Task details | Because the pictures are not wanted, give back only the exact text of every entry below.

== Task data

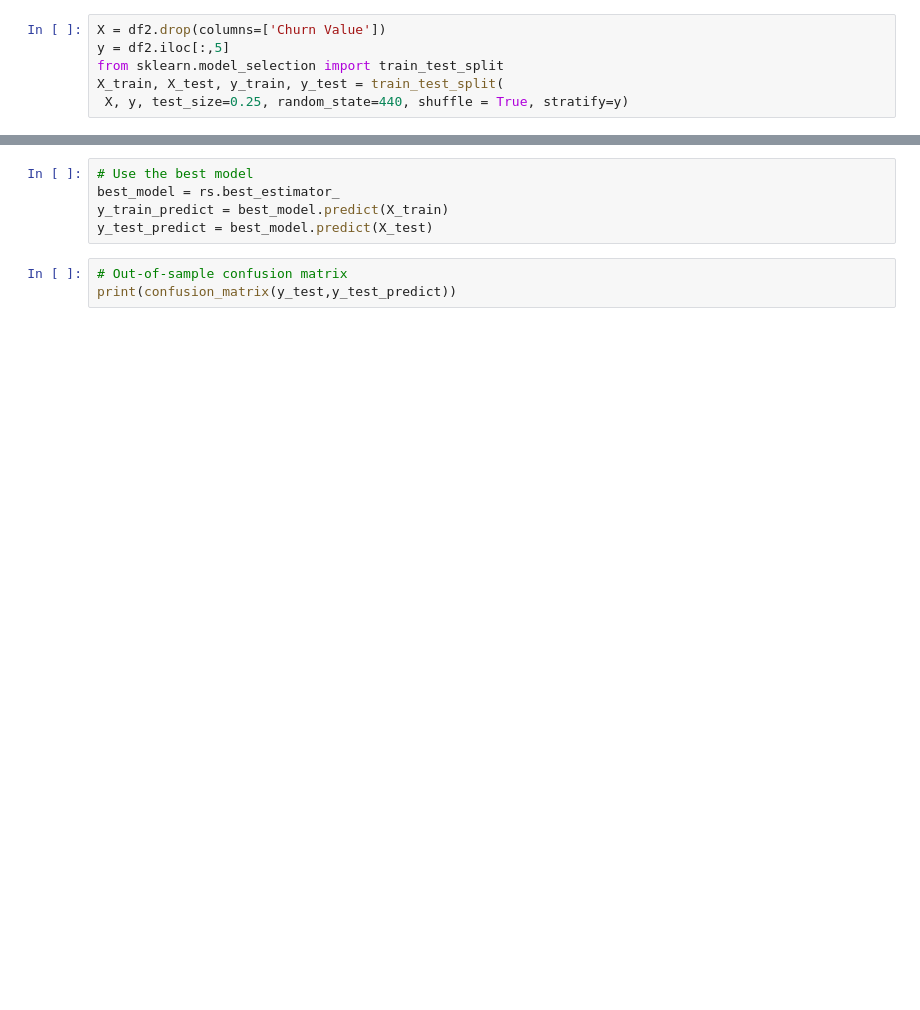
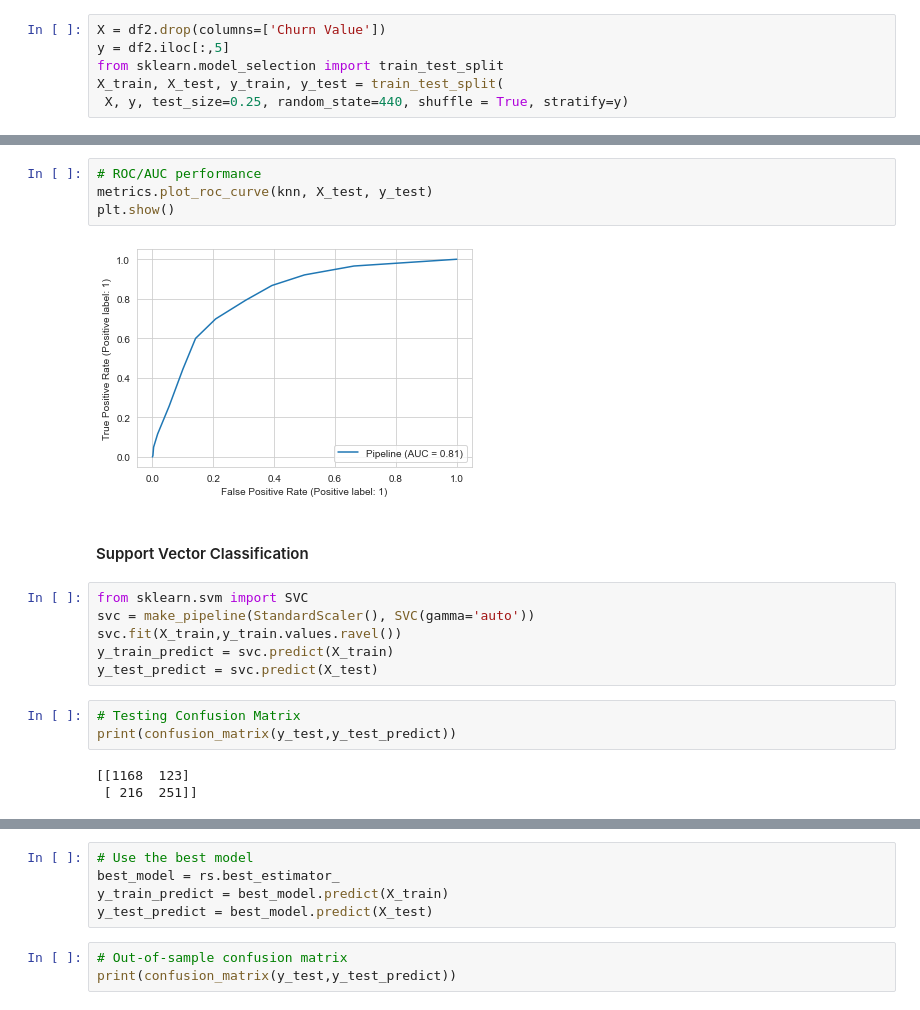
Before and after one commit to xushuo0/Telco, a Jupyter notebook: Telco Project.ipynb, the cells around one changed output, grey strips where cells are left out. Saved outputs shown, nothing was run; the diff lists cells and outputs as text; blank space fills up the shorter version.

```diff
--- a/Telco Project.ipynb
+++ b/Telco Project.ipynb
@@ -365,0 +408,20 @@ X_train, X_test, y_train, y_test = train_test_split(
+# %%
+# ROC/AUC performance
+metrics.plot_roc_curve(knn, X_test, y_test)
+plt.show()
+# %% [output]
+[figure, added]
+# %% [markdown]
+#### Support Vector Classification
+# %%
+from sklearn.svm import SVC
+svc = make_pipeline(StandardScaler(), SVC(gamma='auto'))
+svc.fit(X_train,y_train.values.ravel())
+y_train_predict = svc.predict(X_train)
+y_test_predict = svc.predict(X_test)
+# %%
+# Testing Confusion Matrix
+print(confusion_matrix(y_test,y_test_predict))
+# %% [output]
+[[1168  123]
+ [ 216  251]]
```
Also changed, not shown: parts of 45 cells of this notebook.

====

Written answer |
Before and after one commit to xushuo0/Telco, a Jupyter notebook: Telco Project.ipynb, the cells around one changed output, grey strips where cells are left out. Saved outputs shown, nothing was run; the diff lists cells and outputs as text; blank space fills up the shorter version.

```diff
--- a/Telco Project.ipynb
+++ b/Telco Project.ipynb
@@ -365,0 +408,20 @@ X_train, X_test, y_train, y_test = train_test_split(
+# %%
+# ROC/AUC performance
+metrics.plot_roc_curve(knn, X_test, y_test)
+plt.show()
+# %% [output]
+[figure, added]
+# %% [markdown]
+#### Support Vector Classification
+# %%
+from sklearn.svm import SVC
+svc = make_pipeline(StandardScaler(), SVC(gamma='auto'))
+svc.fit(X_train,y_train.values.ravel())
+y_train_predict = svc.predict(X_train)
+y_test_predict = svc.predict(X_test)
+# %%
+# Testing Confusion Matrix
+print(confusion_matrix(y_test,y_test_predict))
+# %% [output]
+[[1168  123]
+ [ 216  251]]
```
Also changed, not shown: parts of 45 cells of this notebook.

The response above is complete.